This is where those hair band power ballads and syrupy slick pop songs come into play. The songs that are so sincere, you don’t quite believe them at first. But somehow, they still speak to that part of you that’s still a teenager experiencing a first crush.

These are songs that a bus full of people will wind up singing together in spite of themselves. Songs like:

  • Sister Christian, by Night Ranger: This comes on, and the whole room will be singing “You’re Motorin’! What’s your price for flight?!” before the song is over.
  • To Be With You, by Mr. Big: Another great sing along song. This singer just wants to be with you! Deep inside he hopes you feel it, too!
  • Truly Madly Deeply, by Savage Garden: This song is almost hyperbolically cheesy. Fun fact: this song sounds great when sung by soccer fans.
  • Wonderwall, by Oasis: Nothing kills a party faster than a dude whipping this out on the acoustic guitar he just happened to bring with him. But this song is really earnest and fun to sing along to outside of that specific context.

Music That Defines the Dumbest Trends of a Decade

Nostalgia is one hell of a drug. And sometimes there are songs that are so representative of the dumbest parts of a decade, you can’t help but think back to those days if you lived in them. If you didn’t live in them, you usually just laugh at how stupid the people were back then to like such a thing.

These guilty pleasure songs have often outlived the songs whose good qualities the artists were poorly mimicking.

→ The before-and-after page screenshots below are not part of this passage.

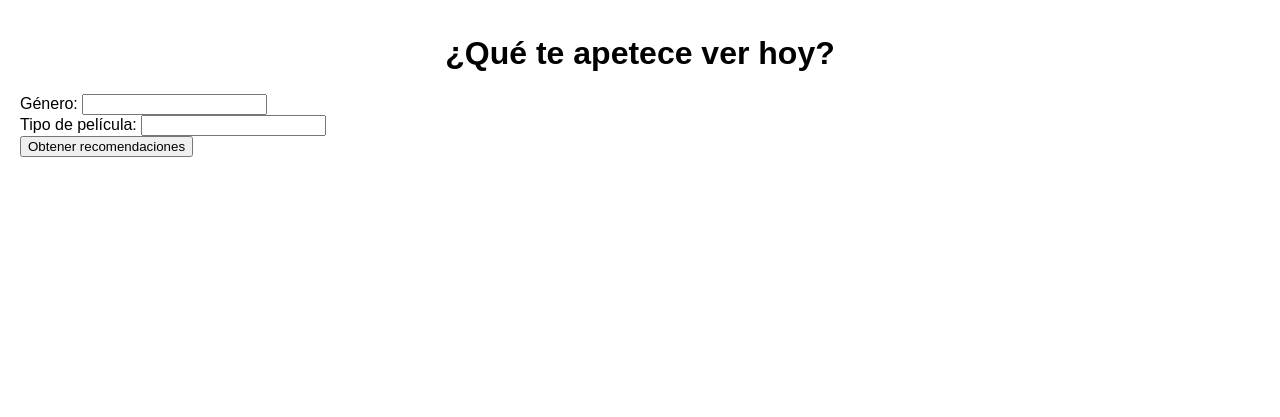
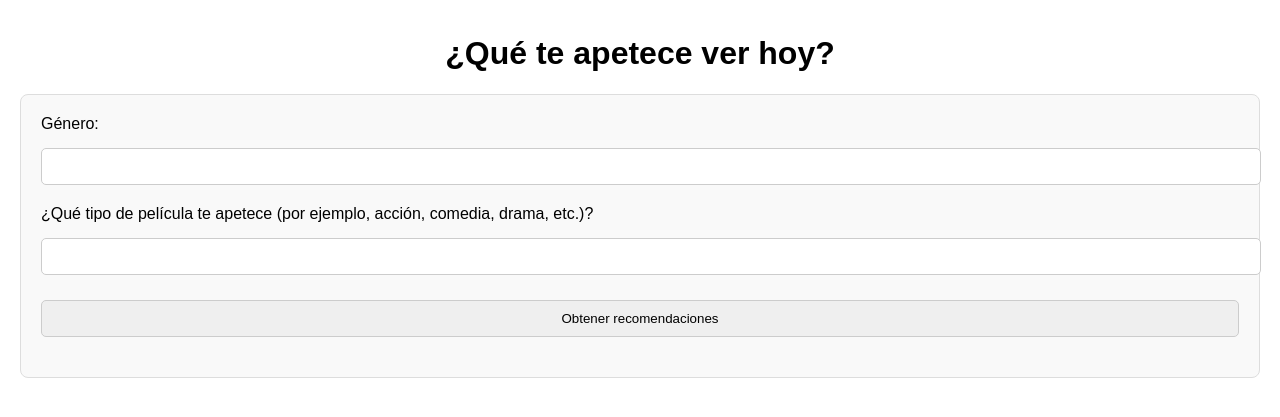
Before and after one commit to jonizaguirre09/ProyectoColaborativoAPI, a Flask app: page /que_te_apetece in a window 1280 px wide. Shown: the part 66-483 px from the top of the page. Run offline with Flask 3, Linux system fonts and the light colour scheme; a user stored in the database is signed in.

Commit message:
Update que_te_parece.html
cambios mejor diseño

```diff
--- a/API_2/templates/que_te_parece.html
+++ b/API_2/templates/que_te_parece.html
@@ -1,10 +1,15 @@
 {% extends "base.html" %}
 
 {% block content %}
-<h1>¿Qué te apetece ver hoy?</h1>
-<form action="{{ url_for('que_te_apetece') }}" method="post">
-    Género: <input type="text" name="genero"><br>
-    Tipo de película: <input type="text" name="tiempo"><br>
-    <input type="submit" value="Obtener recomendaciones">
-</form>
+    <h1>¿Qué te apetece ver hoy?</h1>
+
+    <form action="{{ url_for('que_te_apetece') }}" method="post" class="form-container">
+        <label for="genero">Género:</label>
+        <input type="text" id="genero" name="genero" required>
+
+        <label for="tiempo">¿Qué tipo de película te apetece (por ejemplo, acción, comedia, drama, etc.)?</label>
+        <input type="text" id="tiempo" name="tiempo" required>
+
+        <input type="submit" value="Obtener recomendaciones">
+    </form>
 {% endblock %}
```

Sometimes they are just a snapshot of a moment in time. A very, very dumb moment in time.

Let’s take a look at some standouts of this variety:

  • Funkytown, by Lipps, Inc: This was the turning point between 70s disco and 80s synth-heavy pop. It’s a great song, but you still cringe a little when you listen to it.
  • Mambo No. 5, by Lou Bega: For some reason, big band and swing music had a big resurgence in the 90s. This was an offshoot of that movement. It was more popular than lots of songs that were truer to the big band sound, though. It’s just very of-its-time.
  • I Ran, by A Flock of Seagulls: Nothing defined the toothless pop that killed New Wave better than the lead singer of A Flock of Seagulls’ hairstyle. Nothing.
  • What Is Love, by Haddaway: This song not only defined 90s dance music, it defined bad early 2000s club music as well. That’s thanks to the characters played by Will Ferrell and Chris Kattan on Saturday Night Live.

And these categories are just the tip of the guilty pleasure iceberg. You could start thinking of different guilty pleasure songs and pretty much never stop. So once you have a list, what do you do with it?

Guilty Pleasure Parties

There are lots of great guilty pleasure party ideas out there, but perhaps the most inclusive of your guests is the collective guilty pleasure playlist.

For this type of party, have everyone that’s coming prepare a list of a few of their favorite guilty pleasures. As people arrive, collect those songs in a streaming playlist. You may want to create a private event playlist so that everyone’s guilty pleasure songs don’t corrupt your streaming algorithm.

When you have all your guests and all of their songs in a list, set the list to play in a random order. Then you can try to guess whose song is whose, have huge sing-alongs, and generally enjoy how silly and fun everyone’s guilty pleasures are.

Let Your Freak Flag Fly

The reason people hide their guilty pleasures is that they are afraid of judgment from the people around them. We all want to be seen as cool. But even the coolest person in the world likes some things that someone else might think is a little corny.

Guilty pleasure songs don’t hurt anyone, so throw away your hang-ups and embrace them! You might discover that the people you were afraid of have the same silly tastes as you!